[WHAT TO WORK ON] An exact copy of all the data is required, with pictures left out.

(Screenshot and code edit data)
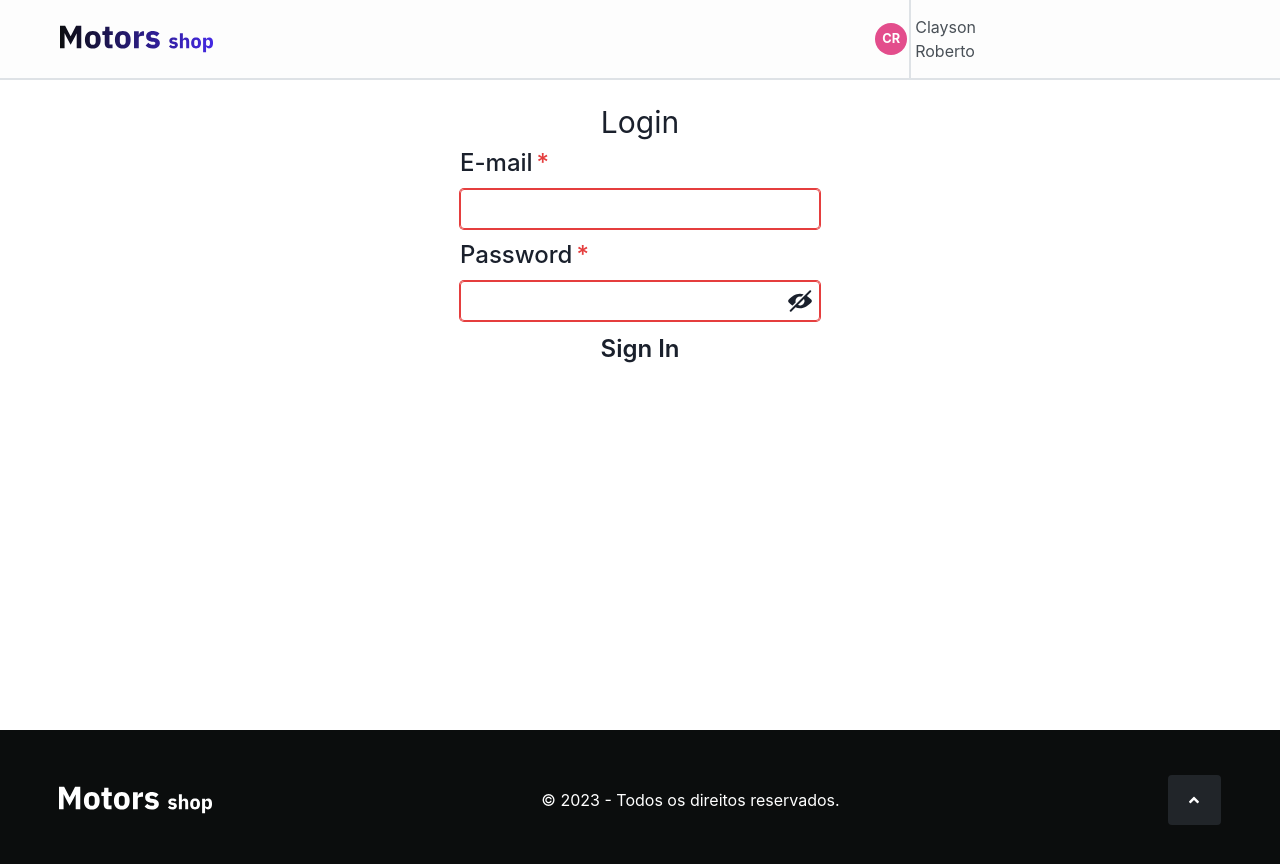
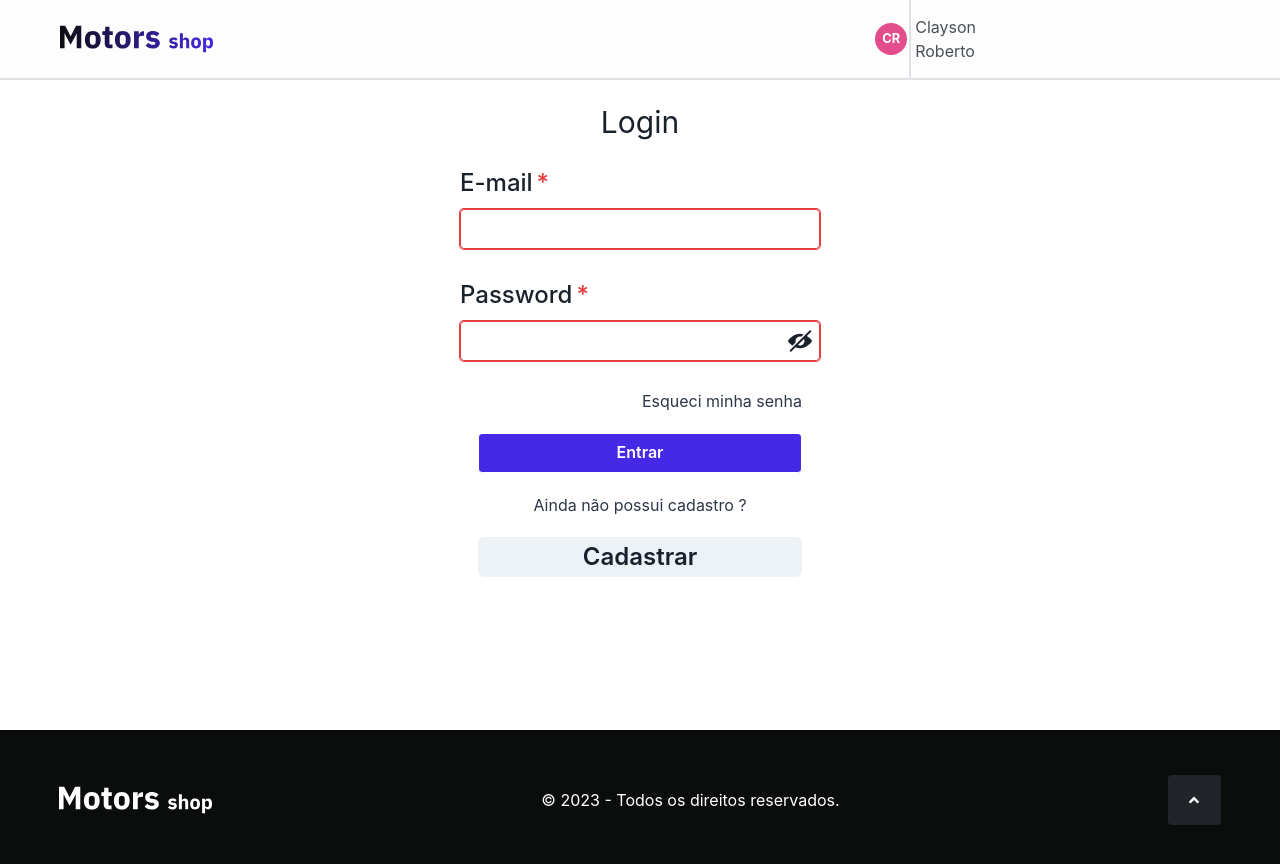
Before and after one commit to projeto-fullstackM6-MotorShop/MotorShop-Next.js, a Next.js app in the folder motorshop/: page /loginUser in a window 1280 px wide. Shown: the top 864 px of the page. Built offline with nearby package versions, Linux system fonts and the light colour scheme.

Commit message:
feat: login page completed successfull

```diff
--- a/motorshop/src/pages/loginUser.tsx
+++ b/motorshop/src/pages/loginUser.tsx
@@ -19,7 +19,6 @@ import {
   Link,
   Spacer,
   Text,
-
 } from "@chakra-ui/react";
 import { ViewIcon, ViewOffIcon } from "@chakra-ui/icons";
 import Header from "@/components/header";
@@ -57,9 +56,17 @@ const LoginPage = () => {
 
   return (
     <>
-    <Header  />
+      <Header />
 
-      <Flex direction={'column'}  h={"650px"} w={"400px"} margin={'0 auto'} alignItems={'center'} padding={'20px'}>
+      <Flex
+        direction={"column"}
+        h={"650px"}
+        w={"400px"}
+        margin={"0 auto"}
+        alignItems={"center"}
+        padding={"20px"}
+        gap={"20px"}
+      >
         <Text fontSize="3xl">Login</Text>
         <FormControl isRequired isInvalid={isErrorEmail}>
           <FormLabel>E-mail</FormLabel>
@@ -99,10 +106,19 @@ const LoginPage = () => {
             <FormErrorMessage>{errors.password?.message}</FormErrorMessage>
           )}
         </FormControl>
+        <Flex w={"90%"} justifyContent={"flex-end"}>
+          <Link color={"gray.700"}>Esqueci minha senha</Link>
+        </Flex>
 
-        <Button variant={"default"} onClick={handleSubmit(onSubmitFormLogin)}>
-          Sign In
+        <Button variant={"brand1"} w={"90%"} onClick={handleSubmit(onSubmitFormLogin)}>
+          Entrar
         </Button>
+
+        <Flex w={"90%"} justifyContent={"center"}>
+          <Text color={"gray.700"}>Ainda não possui cadastro ?</Text>
+        </Flex>
+
+        <Button w={"90%"}>Cadastrar</Button>
       </Flex>
 
       <Footer />
@@ -110,4 +126,4 @@ const LoginPage = () => {
   );
 };
 
-export default LoginPage
+export default LoginPage;
```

[SOLUTION]
Before and after one commit to projeto-fullstackM6-MotorShop/MotorShop-Next.js, a Next.js app in the folder motorshop/: page /loginUser in a window 1280 px wide. Shown: the top 864 px of the page. Built offline with nearby package versions, Linux system fonts and the light colour scheme.

Commit message:
feat: login page completed successfull

```diff
--- a/motorshop/src/pages/loginUser.tsx
+++ b/motorshop/src/pages/loginUser.tsx
@@ -19,7 +19,6 @@ import {
   Link,
   Spacer,
   Text,
-
 } from "@chakra-ui/react";
 import { ViewIcon, ViewOffIcon } from "@chakra-ui/icons";
 import Header from "@/components/header";
@@ -57,9 +56,17 @@ const LoginPage = () => {
 
   return (
     <>
-    <Header  />
+      <Header />
 
-      <Flex direction={'column'}  h={"650px"} w={"400px"} margin={'0 auto'} alignItems={'center'} padding={'20px'}>
+      <Flex
+        direction={"column"}
+        h={"650px"}
+        w={"400px"}
+        margin={"0 auto"}
+        alignItems={"center"}
+        padding={"20px"}
+        gap={"20px"}
+      >
         <Text fontSize="3xl">Login</Text>
         <FormControl isRequired isInvalid={isErrorEmail}>
           <FormLabel>E-mail</FormLabel>
@@ -99,10 +106,19 @@ const LoginPage = () => {
             <FormErrorMessage>{errors.password?.message}</FormErrorMessage>
           )}
         </FormControl>
+        <Flex w={"90%"} justifyContent={"flex-end"}>
+          <Link color={"gray.700"}>Esqueci minha senha</Link>
+        </Flex>
 
-        <Button variant={"default"} onClick={handleSubmit(onSubmitFormLogin)}>
-          Sign In
+        <Button variant={"brand1"} w={"90%"} onClick={handleSubmit(onSubmitFormLogin)}>
+          Entrar
         </Button>
+
+        <Flex w={"90%"} justifyContent={"center"}>
+          <Text color={"gray.700"}>Ainda não possui cadastro ?</Text>
+        </Flex>
+
+        <Button w={"90%"}>Cadastrar</Button>
       </Flex>
 
       <Footer />
@@ -110,4 +126,4 @@ const LoginPage = () => {
   );
 };
 
-export default LoginPage
+export default LoginPage;
```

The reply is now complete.